Miguel Gomes's three-part remix of Scheherezade’s classic tales explores a contemporary Portugal post-financial crash
At the start of Arabian Nights, director Miguel Gomes runs away from his own film, but it sometimes feels like this gargantuan project has run away from him. Riffing on the structure of One Thousand and One Nights, with a series of stories nested within each other, his trilogy explores a contemporary Portugal where the working-class population has been left in dire straits following the 2008 global financial crash.
Across six hours, the film blends documentary-like realism with fantasy sequences and absurdist, lowbrow humour, and the end result is, perhaps inevitably, the definition of a mixed bag. While Gomes conjures some magical and hilarious moments, other scenes feel aimless, with the chaffinch-focused third instalment proving to be a particularly testing experience.

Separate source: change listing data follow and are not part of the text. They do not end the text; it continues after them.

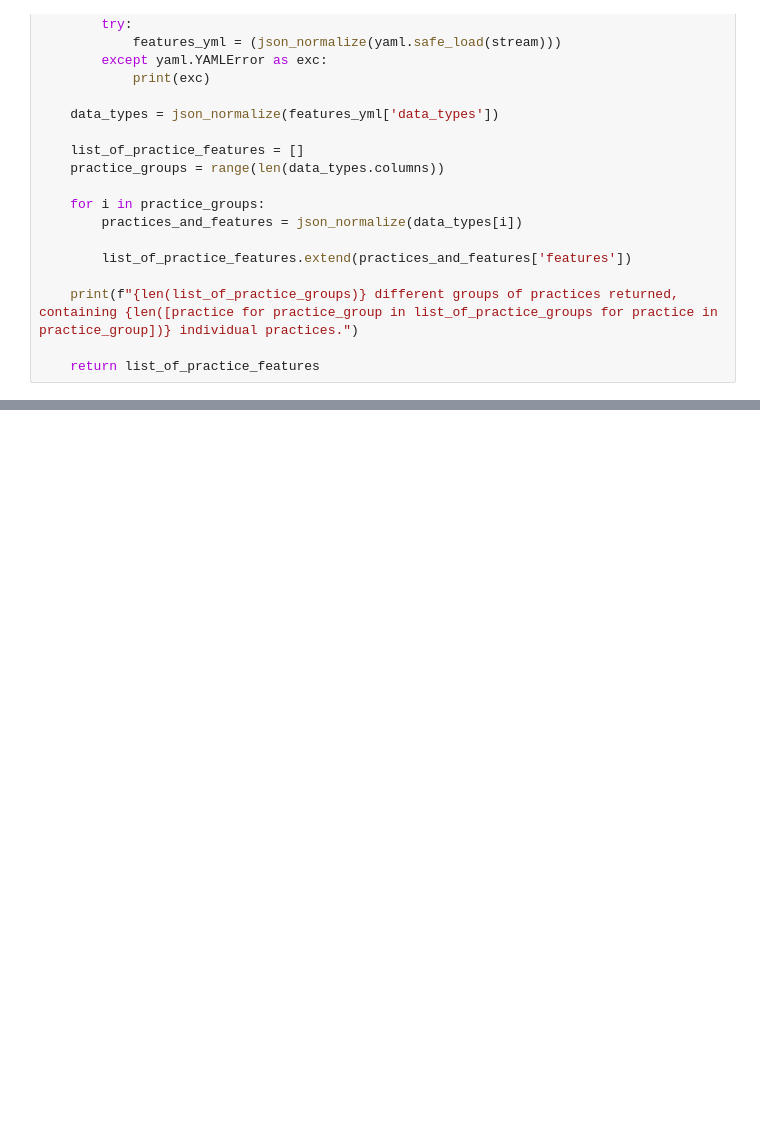
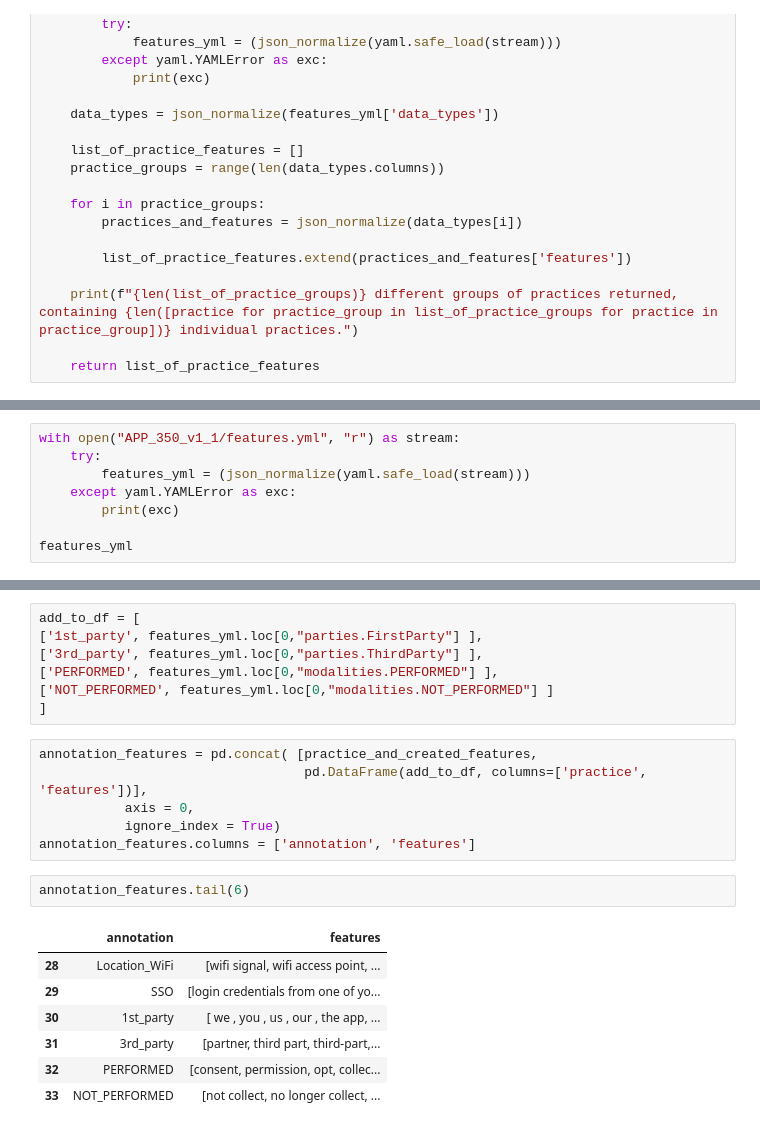
Before and after one commit to calhinchcliffe/nlp_privacy_policies, a Jupyter notebook: EDA and Modelling/7_manipulation_for_MAPS_replication.ipynb, the cells around one changed output, grey strips where cells are left out. Drawn from its saved outputs; the diff is of its cells as text; blank space fills up the shorter version.

```diff
--- a/EDA and Modelling/7_manipulation_for_MAPS_replication.ipynb
+++ b/EDA and Modelling/7_manipulation_for_MAPS_replication.ipynb
@@ -520,0 +599,8 @@ get_features_for_practices()
+# %%
+with open("APP_350_v1_1/features.yml", "r") as stream:
+    try:
+        features_yml = (json_normalize(yaml.safe_load(stream)))
+    except yaml.YAMLError as exc:
+        print(exc)
+
+features_yml
@@ -520,0 +610,23 @@ get_features_for_practices()
+# %%
+add_to_df = [
+['1st_party', features_yml.loc[0,"parties.FirstParty"] ],
+['3rd_party', features_yml.loc[0,"parties.ThirdParty"] ],
+['PERFORMED', features_yml.loc[0,"modalities.PERFORMED"] ],
+['NOT_PERFORMED', features_yml.loc[0,"modalities.NOT_PERFORMED"] ]
+]
+# %%
+annotation_features = pd.concat( [practice_and_created_features,
+                                  pd.DataFrame(add_to_df, columns=['practice', 'features'])],
+           axis = 0,
+           ignore_index = True)
+annotation_features.columns = ['annotation', 'features']
+# %%
+annotation_features.tail(6)
+# %% [output]
+|  | annotation | features |
+| 28 | Location_WiFi | [wifi signal, wifi access point, ... |
+| 29 | SSO | [login credentials from one of yo... |
+| 30 | 1st_party | [ we , you , us , our , the app, ... |
+| 31 | 3rd_party | [partner, third part, third-part,... |
+| 32 | PERFORMED | [consent, permission, opt, collec... |
+| 33 | NOT_PERFORMED | [not collect, no longer collect, ... |
```
Also changed, not shown: parts of 99 cells of this notebook.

Arabian Nights is an astonishingly bold and beautiful adventure, and there’s too much here for the film to be dismissed, but it’s also hard to fully recommend something so unwieldy and frustrating. Still, dog lovers should take note that canine star Lucky is the star turn here, fully deserving of the Palm Dog award that he received in Cannes.